__RECORDS FOR THIS TASK__

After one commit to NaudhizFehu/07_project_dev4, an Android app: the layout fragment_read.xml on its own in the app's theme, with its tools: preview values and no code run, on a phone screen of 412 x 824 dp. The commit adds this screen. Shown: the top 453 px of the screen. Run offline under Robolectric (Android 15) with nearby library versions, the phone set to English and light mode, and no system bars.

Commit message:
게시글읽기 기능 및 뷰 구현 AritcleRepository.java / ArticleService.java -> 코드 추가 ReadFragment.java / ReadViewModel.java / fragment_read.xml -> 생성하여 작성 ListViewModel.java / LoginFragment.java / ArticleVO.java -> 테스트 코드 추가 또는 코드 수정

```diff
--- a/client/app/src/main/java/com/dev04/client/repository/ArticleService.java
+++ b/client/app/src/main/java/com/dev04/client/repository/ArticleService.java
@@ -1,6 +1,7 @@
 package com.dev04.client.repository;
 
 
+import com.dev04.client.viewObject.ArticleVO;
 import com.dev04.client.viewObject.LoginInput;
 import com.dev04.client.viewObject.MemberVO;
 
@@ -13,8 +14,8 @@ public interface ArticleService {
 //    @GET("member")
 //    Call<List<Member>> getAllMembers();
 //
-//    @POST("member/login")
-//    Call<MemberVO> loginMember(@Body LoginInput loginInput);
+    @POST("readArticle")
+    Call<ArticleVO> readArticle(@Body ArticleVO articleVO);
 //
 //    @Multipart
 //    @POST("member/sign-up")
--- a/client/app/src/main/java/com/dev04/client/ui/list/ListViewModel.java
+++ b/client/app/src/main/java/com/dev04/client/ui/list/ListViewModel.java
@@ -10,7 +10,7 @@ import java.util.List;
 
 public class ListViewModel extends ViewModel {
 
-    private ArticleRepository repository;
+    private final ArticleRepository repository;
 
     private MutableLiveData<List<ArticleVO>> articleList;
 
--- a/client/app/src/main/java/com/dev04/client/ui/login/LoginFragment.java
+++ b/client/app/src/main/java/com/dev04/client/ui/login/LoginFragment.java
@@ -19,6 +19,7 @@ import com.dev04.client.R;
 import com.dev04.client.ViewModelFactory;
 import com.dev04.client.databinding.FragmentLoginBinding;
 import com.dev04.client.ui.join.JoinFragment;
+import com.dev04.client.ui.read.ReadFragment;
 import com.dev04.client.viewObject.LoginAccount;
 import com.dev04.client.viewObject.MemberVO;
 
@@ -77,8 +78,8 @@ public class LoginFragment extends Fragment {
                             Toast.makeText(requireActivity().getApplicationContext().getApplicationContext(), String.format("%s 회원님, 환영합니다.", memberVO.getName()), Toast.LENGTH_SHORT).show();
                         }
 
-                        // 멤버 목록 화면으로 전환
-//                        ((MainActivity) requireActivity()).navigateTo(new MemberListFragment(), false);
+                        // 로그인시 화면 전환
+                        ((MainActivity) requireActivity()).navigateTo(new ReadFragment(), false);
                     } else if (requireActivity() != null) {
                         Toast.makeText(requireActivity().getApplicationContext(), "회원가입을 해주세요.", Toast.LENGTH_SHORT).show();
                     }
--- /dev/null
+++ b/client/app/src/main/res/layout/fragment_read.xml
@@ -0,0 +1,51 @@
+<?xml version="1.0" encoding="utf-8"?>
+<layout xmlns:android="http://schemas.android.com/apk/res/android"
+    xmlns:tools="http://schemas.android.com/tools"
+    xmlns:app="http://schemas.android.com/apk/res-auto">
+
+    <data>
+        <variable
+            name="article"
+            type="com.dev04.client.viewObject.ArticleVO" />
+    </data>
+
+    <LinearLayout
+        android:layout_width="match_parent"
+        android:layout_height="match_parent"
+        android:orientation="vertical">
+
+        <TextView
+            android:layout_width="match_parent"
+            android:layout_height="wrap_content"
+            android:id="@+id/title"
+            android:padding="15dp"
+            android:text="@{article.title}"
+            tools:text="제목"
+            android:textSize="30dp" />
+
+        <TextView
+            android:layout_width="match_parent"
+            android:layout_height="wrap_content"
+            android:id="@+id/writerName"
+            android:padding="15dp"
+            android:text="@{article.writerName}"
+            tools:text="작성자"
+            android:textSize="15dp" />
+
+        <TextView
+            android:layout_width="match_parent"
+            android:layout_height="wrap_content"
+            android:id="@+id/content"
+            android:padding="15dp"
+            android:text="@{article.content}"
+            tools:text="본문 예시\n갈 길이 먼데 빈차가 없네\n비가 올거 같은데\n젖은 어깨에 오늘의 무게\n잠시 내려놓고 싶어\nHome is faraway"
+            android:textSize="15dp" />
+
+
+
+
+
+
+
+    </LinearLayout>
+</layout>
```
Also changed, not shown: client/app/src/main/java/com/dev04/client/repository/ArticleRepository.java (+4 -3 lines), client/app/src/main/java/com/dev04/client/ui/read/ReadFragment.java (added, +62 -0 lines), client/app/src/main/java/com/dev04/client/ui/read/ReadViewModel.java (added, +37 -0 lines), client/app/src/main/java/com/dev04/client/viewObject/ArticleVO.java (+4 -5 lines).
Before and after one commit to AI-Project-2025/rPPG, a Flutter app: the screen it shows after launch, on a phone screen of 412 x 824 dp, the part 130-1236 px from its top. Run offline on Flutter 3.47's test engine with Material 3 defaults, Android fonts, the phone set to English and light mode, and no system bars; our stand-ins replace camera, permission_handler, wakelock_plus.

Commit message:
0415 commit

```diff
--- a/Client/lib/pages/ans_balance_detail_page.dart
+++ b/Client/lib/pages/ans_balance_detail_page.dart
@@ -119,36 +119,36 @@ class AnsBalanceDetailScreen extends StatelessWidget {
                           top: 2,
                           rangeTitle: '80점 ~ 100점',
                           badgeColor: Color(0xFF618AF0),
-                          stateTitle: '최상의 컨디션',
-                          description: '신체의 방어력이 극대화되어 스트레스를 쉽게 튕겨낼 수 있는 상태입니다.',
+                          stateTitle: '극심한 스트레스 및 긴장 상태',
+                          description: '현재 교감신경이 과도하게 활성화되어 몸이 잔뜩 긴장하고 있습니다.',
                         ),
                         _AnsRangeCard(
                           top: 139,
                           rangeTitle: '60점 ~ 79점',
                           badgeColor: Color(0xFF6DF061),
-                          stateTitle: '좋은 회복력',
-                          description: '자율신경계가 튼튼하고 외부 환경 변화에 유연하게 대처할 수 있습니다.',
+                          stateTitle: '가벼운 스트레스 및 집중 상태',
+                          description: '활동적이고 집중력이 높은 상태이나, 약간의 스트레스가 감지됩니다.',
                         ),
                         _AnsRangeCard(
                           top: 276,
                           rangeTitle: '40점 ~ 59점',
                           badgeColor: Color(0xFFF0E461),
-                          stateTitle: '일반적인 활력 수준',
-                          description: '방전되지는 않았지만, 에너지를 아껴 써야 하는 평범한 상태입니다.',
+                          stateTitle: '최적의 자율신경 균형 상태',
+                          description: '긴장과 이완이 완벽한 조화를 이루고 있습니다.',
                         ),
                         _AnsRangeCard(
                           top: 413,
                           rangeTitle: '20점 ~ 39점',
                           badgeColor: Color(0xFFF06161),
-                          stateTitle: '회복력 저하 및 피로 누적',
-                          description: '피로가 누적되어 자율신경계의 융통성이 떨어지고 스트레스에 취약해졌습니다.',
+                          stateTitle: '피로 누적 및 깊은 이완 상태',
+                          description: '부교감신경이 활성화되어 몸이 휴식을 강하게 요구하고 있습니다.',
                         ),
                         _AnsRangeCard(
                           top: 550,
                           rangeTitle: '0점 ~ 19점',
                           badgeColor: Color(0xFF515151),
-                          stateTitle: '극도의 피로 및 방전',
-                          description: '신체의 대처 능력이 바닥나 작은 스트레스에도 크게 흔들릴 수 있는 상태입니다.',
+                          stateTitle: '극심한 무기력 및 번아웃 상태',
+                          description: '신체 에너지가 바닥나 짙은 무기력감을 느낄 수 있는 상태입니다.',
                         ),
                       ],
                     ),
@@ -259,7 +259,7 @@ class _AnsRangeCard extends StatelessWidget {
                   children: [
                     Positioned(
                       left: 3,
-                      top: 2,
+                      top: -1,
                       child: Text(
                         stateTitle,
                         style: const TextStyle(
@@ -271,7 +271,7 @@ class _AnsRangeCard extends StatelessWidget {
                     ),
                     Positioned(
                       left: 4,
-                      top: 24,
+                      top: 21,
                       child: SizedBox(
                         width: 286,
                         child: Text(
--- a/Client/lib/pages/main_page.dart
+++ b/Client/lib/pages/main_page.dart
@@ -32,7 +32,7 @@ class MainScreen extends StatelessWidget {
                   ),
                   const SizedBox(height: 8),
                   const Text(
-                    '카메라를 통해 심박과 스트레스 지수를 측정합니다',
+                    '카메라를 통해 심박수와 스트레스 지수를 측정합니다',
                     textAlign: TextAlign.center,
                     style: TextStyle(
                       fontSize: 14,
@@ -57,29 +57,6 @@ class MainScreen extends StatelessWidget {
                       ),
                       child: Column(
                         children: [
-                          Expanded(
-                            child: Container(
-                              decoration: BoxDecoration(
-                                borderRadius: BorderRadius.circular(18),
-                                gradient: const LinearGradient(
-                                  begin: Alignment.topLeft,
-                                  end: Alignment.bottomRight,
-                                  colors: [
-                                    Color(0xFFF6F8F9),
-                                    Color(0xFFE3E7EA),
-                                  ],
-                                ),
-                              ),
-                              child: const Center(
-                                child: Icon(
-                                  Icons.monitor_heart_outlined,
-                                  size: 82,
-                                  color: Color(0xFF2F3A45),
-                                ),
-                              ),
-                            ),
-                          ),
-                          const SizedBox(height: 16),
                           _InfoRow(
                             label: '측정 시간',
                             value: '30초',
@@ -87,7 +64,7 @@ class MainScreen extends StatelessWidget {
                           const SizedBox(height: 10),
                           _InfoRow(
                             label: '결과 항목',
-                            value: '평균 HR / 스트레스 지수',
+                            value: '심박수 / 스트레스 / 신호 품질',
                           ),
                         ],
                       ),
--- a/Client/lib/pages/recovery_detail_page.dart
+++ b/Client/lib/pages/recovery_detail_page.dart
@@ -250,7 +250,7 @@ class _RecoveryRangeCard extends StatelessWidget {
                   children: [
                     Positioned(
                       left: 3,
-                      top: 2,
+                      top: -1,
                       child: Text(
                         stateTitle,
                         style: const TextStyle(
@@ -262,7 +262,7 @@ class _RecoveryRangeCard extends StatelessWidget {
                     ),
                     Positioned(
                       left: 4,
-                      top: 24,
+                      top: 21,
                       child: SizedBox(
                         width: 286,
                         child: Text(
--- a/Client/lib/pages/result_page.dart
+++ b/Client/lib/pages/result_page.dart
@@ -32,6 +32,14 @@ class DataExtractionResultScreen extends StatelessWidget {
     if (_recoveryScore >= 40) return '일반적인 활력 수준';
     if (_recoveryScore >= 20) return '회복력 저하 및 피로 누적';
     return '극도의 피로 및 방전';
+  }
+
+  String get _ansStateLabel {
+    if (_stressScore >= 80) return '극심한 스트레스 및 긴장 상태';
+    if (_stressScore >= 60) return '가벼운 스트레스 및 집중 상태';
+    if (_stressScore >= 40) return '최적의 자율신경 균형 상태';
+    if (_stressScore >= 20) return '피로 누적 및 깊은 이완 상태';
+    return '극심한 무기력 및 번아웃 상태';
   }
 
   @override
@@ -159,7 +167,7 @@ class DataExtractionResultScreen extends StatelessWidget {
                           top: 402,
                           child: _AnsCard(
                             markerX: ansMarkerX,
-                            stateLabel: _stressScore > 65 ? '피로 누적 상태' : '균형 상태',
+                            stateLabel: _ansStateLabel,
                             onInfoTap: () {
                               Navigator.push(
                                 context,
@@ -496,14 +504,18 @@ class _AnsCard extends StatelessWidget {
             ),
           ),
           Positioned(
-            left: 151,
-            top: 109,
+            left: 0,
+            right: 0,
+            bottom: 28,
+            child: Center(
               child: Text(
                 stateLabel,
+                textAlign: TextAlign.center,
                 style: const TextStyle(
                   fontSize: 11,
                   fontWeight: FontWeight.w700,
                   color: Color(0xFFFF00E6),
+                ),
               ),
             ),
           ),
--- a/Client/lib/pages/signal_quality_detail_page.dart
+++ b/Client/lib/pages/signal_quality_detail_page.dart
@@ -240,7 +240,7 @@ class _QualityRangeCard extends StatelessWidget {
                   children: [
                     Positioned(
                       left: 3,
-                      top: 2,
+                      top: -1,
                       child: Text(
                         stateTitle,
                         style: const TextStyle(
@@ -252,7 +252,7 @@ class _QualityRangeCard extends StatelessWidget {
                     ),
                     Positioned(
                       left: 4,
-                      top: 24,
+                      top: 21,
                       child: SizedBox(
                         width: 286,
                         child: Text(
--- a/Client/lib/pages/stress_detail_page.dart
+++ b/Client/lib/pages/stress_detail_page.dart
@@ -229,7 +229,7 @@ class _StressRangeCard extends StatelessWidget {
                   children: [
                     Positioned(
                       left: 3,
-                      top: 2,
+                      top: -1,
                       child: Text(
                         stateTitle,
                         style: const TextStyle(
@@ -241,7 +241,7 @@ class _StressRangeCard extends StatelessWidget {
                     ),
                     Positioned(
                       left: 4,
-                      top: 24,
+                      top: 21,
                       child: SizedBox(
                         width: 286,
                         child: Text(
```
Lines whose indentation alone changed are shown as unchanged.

__WHAT TO WORK ON__
Of the lines in the data above, some may include the word "import"; state how many, with no added words.

__EXPECTED ANSWER__
11